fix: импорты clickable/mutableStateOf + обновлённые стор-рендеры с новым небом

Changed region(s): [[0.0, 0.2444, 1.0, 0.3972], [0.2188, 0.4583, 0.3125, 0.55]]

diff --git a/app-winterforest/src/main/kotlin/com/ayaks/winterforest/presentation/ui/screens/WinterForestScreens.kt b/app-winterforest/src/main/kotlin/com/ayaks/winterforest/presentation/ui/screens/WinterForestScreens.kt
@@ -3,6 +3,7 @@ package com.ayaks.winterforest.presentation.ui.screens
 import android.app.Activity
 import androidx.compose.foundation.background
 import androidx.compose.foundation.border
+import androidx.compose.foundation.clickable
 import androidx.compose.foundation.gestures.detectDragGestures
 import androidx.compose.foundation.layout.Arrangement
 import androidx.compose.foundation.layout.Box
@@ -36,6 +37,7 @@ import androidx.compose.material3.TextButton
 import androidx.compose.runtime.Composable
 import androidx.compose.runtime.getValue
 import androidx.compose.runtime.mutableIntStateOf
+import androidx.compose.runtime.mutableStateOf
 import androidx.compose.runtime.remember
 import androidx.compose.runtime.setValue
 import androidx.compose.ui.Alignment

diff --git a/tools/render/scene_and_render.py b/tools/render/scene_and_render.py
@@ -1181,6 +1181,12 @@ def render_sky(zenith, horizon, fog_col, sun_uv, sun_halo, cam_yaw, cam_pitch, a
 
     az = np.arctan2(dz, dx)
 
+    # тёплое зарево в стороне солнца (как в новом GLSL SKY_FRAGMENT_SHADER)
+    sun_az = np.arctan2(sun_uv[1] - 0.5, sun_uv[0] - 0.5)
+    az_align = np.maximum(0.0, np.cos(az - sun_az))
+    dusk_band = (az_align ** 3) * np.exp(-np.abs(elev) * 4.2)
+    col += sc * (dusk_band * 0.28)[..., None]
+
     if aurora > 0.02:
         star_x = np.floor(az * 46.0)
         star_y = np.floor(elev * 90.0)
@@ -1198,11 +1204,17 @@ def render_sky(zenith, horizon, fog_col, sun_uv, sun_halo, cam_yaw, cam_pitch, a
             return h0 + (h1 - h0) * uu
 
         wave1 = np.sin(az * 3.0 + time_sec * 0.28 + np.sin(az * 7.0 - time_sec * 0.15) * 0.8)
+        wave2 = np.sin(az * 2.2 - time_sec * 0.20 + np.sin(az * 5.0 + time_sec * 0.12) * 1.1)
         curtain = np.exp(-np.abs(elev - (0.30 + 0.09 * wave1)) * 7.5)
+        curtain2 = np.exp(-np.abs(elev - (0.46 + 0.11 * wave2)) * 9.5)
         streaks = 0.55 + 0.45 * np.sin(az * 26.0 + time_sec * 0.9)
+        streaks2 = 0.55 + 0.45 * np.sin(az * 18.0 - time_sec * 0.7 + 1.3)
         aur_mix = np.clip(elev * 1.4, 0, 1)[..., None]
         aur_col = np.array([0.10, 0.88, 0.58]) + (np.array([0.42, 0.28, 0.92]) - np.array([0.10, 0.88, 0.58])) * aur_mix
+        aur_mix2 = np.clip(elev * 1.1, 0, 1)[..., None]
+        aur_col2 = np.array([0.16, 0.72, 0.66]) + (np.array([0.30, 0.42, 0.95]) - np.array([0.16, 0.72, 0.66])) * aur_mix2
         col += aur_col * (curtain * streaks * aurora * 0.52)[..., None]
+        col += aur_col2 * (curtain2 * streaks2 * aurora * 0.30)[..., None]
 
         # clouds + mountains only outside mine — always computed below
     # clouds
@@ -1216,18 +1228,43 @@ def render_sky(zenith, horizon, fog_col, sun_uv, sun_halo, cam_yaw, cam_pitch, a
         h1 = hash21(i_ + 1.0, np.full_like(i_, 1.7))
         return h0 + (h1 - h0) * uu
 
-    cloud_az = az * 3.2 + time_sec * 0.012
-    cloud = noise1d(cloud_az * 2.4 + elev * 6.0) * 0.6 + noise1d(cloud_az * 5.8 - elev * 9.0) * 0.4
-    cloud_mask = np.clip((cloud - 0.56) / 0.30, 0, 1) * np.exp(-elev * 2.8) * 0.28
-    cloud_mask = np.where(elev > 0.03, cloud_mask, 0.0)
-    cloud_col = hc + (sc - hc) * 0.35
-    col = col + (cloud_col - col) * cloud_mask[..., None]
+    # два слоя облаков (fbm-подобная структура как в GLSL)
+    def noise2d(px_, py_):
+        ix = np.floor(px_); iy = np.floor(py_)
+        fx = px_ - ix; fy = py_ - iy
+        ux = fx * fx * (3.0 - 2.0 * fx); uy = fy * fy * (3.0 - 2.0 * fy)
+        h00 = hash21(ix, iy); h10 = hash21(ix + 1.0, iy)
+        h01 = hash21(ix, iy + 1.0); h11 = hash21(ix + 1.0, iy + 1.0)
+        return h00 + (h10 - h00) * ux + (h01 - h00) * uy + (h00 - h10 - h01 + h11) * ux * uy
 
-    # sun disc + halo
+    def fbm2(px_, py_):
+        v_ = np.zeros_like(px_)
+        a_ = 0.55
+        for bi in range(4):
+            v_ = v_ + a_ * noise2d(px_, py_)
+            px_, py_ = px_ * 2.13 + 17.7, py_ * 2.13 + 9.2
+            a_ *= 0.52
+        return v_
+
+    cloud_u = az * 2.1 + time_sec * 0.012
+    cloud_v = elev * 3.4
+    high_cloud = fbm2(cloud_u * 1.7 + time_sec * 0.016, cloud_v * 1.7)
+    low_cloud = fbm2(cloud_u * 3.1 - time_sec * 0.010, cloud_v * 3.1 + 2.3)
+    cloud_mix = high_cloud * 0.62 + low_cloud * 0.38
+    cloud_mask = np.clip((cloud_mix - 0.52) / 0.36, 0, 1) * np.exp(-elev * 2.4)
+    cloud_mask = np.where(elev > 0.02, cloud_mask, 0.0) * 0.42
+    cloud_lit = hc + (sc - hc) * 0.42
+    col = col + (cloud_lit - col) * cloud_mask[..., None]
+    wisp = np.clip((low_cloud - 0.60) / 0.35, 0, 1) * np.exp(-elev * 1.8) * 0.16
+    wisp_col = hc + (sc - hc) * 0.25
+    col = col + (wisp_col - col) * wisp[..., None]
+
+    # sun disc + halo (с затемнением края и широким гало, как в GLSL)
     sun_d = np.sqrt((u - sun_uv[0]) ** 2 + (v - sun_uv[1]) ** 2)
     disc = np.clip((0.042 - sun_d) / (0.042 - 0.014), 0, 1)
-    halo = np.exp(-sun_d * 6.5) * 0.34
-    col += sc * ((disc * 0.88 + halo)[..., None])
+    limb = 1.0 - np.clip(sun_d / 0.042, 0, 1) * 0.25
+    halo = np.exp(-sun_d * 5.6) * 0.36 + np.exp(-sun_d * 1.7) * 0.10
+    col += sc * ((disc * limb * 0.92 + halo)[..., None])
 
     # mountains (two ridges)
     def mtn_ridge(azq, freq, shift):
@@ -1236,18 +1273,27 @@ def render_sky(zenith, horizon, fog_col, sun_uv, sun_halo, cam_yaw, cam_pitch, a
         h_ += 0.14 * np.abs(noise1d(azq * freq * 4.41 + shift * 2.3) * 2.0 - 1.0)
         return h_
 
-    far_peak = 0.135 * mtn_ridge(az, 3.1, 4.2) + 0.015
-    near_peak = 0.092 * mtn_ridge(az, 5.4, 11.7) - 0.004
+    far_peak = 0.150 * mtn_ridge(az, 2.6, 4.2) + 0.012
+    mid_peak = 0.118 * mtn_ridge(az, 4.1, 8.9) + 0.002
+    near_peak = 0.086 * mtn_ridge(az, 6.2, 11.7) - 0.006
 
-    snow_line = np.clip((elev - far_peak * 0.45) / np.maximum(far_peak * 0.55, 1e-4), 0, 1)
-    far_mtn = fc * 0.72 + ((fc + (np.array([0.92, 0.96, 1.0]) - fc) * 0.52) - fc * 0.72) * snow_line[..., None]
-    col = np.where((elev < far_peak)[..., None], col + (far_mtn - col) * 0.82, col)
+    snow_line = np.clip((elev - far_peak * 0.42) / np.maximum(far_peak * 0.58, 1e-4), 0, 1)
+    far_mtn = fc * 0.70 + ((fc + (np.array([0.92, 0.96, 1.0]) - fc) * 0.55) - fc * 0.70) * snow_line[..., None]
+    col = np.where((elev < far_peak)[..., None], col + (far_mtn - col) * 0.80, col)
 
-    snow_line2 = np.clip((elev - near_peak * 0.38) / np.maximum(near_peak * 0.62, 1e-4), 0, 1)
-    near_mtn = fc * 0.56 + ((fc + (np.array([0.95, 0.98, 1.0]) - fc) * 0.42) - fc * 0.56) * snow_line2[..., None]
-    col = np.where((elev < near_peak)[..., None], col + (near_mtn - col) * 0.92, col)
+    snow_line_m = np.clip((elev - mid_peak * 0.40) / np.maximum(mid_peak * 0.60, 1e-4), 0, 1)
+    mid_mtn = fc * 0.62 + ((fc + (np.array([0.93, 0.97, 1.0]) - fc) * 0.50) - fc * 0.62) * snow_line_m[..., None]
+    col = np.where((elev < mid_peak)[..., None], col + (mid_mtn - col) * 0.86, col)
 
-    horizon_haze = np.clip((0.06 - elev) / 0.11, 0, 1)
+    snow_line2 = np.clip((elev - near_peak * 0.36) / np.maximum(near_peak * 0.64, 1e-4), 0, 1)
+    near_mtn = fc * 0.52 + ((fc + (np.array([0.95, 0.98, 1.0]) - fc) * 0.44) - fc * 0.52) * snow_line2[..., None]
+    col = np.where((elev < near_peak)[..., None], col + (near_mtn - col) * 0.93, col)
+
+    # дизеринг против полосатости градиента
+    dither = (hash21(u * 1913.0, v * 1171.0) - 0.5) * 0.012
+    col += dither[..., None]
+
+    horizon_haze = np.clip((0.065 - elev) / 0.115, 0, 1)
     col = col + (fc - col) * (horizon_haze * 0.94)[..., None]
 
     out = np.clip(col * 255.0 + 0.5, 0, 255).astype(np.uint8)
= = =
◆ **What is required**
Could you write out, exactly as they stand, only the lines above that begin at the line with "8.9) + 0.002" and stop after the line with "0.62, 1e-4), 0, 1)"?

◆ **Response to this task**
+    mid_peak = 0.118 * mtn_ridge(az, 4.1, 8.9) + 0.002
+    near_peak = 0.086 * mtn_ridge(az, 6.2, 11.7) - 0.006
 
-    snow_line = np.clip((elev - far_peak * 0.45) / np.maximum(far_peak * 0.55, 1e-4), 0, 1)
-    far_mtn = fc * 0.72 + ((fc + (np.array([0.92, 0.96, 1.0]) - fc) * 0.52) - fc * 0.72) * snow_line[..., None]
-    col = np.where((elev < far_peak)[..., None], col + (far_mtn - col) * 0.82, col)
+    snow_line = np.clip((elev - far_peak * 0.42) / np.maximum(far_peak * 0.58, 1e-4), 0, 1)
+    far_mtn = fc * 0.70 + ((fc + (np.array([0.92, 0.96, 1.0]) - fc) * 0.55) - fc * 0.70) * snow_line[..., None]
+    col = np.where((elev < far_peak)[..., None], col + (far_mtn - col) * 0.80, col)
 
-    snow_line2 = np.clip((elev - near_peak * 0.38) / np.maximum(near_peak * 0.62, 1e-4), 0, 1)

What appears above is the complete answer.